Work item. Your answer should be the records, restated word for word.

Source information.

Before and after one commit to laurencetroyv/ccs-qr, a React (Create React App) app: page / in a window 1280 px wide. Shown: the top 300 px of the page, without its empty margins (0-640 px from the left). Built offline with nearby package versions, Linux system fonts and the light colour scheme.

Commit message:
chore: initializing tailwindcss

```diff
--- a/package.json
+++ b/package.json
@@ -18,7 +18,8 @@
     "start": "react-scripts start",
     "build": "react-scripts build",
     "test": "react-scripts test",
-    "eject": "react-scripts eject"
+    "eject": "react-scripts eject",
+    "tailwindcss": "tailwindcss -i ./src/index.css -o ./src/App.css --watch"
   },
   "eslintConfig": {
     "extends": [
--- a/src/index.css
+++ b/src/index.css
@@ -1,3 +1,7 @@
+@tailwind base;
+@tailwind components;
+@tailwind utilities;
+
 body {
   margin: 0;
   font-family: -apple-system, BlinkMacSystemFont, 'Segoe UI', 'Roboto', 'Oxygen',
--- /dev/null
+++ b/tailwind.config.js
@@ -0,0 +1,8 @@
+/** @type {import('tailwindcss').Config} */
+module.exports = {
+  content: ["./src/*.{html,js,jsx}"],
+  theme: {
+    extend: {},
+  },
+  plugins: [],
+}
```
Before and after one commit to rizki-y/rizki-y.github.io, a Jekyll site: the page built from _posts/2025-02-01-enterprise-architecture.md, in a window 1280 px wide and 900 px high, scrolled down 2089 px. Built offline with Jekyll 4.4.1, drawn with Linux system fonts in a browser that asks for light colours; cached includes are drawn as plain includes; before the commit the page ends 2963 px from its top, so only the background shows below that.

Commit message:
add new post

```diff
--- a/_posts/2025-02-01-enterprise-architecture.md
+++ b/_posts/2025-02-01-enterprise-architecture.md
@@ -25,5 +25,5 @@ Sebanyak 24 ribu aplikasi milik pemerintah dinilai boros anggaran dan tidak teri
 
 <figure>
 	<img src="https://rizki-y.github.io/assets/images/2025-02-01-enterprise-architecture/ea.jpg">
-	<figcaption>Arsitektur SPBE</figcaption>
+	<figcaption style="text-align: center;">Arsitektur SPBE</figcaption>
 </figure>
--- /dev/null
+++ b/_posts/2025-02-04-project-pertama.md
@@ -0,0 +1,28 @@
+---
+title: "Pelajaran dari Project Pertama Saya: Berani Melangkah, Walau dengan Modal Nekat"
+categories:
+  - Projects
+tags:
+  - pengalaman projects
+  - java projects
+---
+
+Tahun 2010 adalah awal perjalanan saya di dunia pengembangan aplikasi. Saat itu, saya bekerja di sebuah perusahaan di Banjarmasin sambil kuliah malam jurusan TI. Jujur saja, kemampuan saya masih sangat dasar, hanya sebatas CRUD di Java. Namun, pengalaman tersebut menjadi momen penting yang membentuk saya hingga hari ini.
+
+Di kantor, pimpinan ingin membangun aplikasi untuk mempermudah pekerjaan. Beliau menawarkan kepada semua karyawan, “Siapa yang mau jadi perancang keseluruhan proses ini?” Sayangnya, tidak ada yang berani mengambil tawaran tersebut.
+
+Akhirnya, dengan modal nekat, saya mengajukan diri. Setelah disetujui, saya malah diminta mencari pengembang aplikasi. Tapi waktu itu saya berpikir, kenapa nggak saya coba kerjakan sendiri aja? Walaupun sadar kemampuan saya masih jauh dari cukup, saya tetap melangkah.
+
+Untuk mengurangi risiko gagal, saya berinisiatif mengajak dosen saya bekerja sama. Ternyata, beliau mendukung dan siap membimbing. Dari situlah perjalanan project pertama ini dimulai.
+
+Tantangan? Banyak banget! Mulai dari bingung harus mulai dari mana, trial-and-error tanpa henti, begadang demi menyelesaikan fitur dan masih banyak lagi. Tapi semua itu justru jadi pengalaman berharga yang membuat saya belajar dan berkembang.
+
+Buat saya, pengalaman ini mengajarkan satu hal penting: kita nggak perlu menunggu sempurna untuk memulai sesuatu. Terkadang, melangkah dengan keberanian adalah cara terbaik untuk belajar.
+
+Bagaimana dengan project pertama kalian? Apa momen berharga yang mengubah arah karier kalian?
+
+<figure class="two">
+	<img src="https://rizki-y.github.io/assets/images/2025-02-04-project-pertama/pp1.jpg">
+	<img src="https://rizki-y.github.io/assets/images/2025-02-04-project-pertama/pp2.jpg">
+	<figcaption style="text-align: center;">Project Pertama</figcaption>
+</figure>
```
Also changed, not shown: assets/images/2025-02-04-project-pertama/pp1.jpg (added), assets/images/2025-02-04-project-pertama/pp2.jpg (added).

Output.
Before and after one commit to laurencetroyv/ccs-qr, a React (Create React App) app: page / in a window 1280 px wide. Shown: the top 300 px of the page, without its empty margins (0-640 px from the left). Built offline with nearby package versions, Linux system fonts and the light colour scheme.

Commit message:
chore: initializing tailwindcss

```diff
--- a/package.json
+++ b/package.json
@@ -18,7 +18,8 @@
     "start": "react-scripts start",
     "build": "react-scripts build",
     "test": "react-scripts test",
-    "eject": "react-scripts eject"
+    "eject": "react-scripts eject",
+    "tailwindcss": "tailwindcss -i ./src/index.css -o ./src/App.css --watch"
   },
   "eslintConfig": {
     "extends": [
--- a/src/index.css
+++ b/src/index.css
@@ -1,3 +1,7 @@
+@tailwind base;
+@tailwind components;
+@tailwind utilities;
+
 body {
   margin: 0;
   font-family: -apple-system, BlinkMacSystemFont, 'Segoe UI', 'Roboto', 'Oxygen',
--- /dev/null
+++ b/tailwind.config.js
@@ -0,0 +1,8 @@
+/** @type {import('tailwindcss').Config} */
+module.exports = {
+  content: ["./src/*.{html,js,jsx}"],
+  theme: {
+    extend: {},
+  },
+  plugins: [],
+}
```
Before and after one commit to rizki-y/rizki-y.github.io, a Jekyll site: the page built from _posts/2025-02-01-enterprise-architecture.md, in a window 1280 px wide and 900 px high, scrolled down 2089 px. Built offline with Jekyll 4.4.1, drawn with Linux system fonts in a browser that asks for light colours; cached includes are drawn as plain includes; before the commit the page ends 2963 px from its top, so only the background shows below that.

Commit message:
add new post

```diff
--- a/_posts/2025-02-01-enterprise-architecture.md
+++ b/_posts/2025-02-01-enterprise-architecture.md
@@ -25,5 +25,5 @@ Sebanyak 24 ribu aplikasi milik pemerintah dinilai boros anggaran dan tidak teri
 
 <figure>
 	<img src="https://rizki-y.github.io/assets/images/2025-02-01-enterprise-architecture/ea.jpg">
-	<figcaption>Arsitektur SPBE</figcaption>
+	<figcaption style="text-align: center;">Arsitektur SPBE</figcaption>
 </figure>
--- /dev/null
+++ b/_posts/2025-02-04-project-pertama.md
@@ -0,0 +1,28 @@
+---
+title: "Pelajaran dari Project Pertama Saya: Berani Melangkah, Walau dengan Modal Nekat"
+categories:
+  - Projects
+tags:
+  - pengalaman projects
+  - java projects
+---
+
+Tahun 2010 adalah awal perjalanan saya di dunia pengembangan aplikasi. Saat itu, saya bekerja di sebuah perusahaan di Banjarmasin sambil kuliah malam jurusan TI. Jujur saja, kemampuan saya masih sangat dasar, hanya sebatas CRUD di Java. Namun, pengalaman tersebut menjadi momen penting yang membentuk saya hingga hari ini.
+
+Di kantor, pimpinan ingin membangun aplikasi untuk mempermudah pekerjaan. Beliau menawarkan kepada semua karyawan, “Siapa yang mau jadi perancang keseluruhan proses ini?” Sayangnya, tidak ada yang berani mengambil tawaran tersebut.
+
+Akhirnya, dengan modal nekat, saya mengajukan diri. Setelah disetujui, saya malah diminta mencari pengembang aplikasi. Tapi waktu itu saya berpikir, kenapa nggak saya coba kerjakan sendiri aja? Walaupun sadar kemampuan saya masih jauh dari cukup, saya tetap melangkah.
+
+Untuk mengurangi risiko gagal, saya berinisiatif mengajak dosen saya bekerja sama. Ternyata, beliau mendukung dan siap membimbing. Dari situlah perjalanan project pertama ini dimulai.
+
+Tantangan? Banyak banget! Mulai dari bingung harus mulai dari mana, trial-and-error tanpa henti, begadang demi menyelesaikan fitur dan masih banyak lagi. Tapi semua itu justru jadi pengalaman berharga yang membuat saya belajar dan berkembang.
+
+Buat saya, pengalaman ini mengajarkan satu hal penting: kita nggak perlu menunggu sempurna untuk memulai sesuatu. Terkadang, melangkah dengan keberanian adalah cara terbaik untuk belajar.
+
+Bagaimana dengan project pertama kalian? Apa momen berharga yang mengubah arah karier kalian?
+
+<figure class="two">
+	<img src="https://rizki-y.github.io/assets/images/2025-02-04-project-pertama/pp1.jpg">
+	<img src="https://rizki-y.github.io/assets/images/2025-02-04-project-pertama/pp2.jpg">
+	<figcaption style="text-align: center;">Project Pertama</figcaption>
+</figure>
```
Also changed, not shown: assets/images/2025-02-04-project-pertama/pp1.jpg (added), assets/images/2025-02-04-project-pertama/pp2.jpg (added).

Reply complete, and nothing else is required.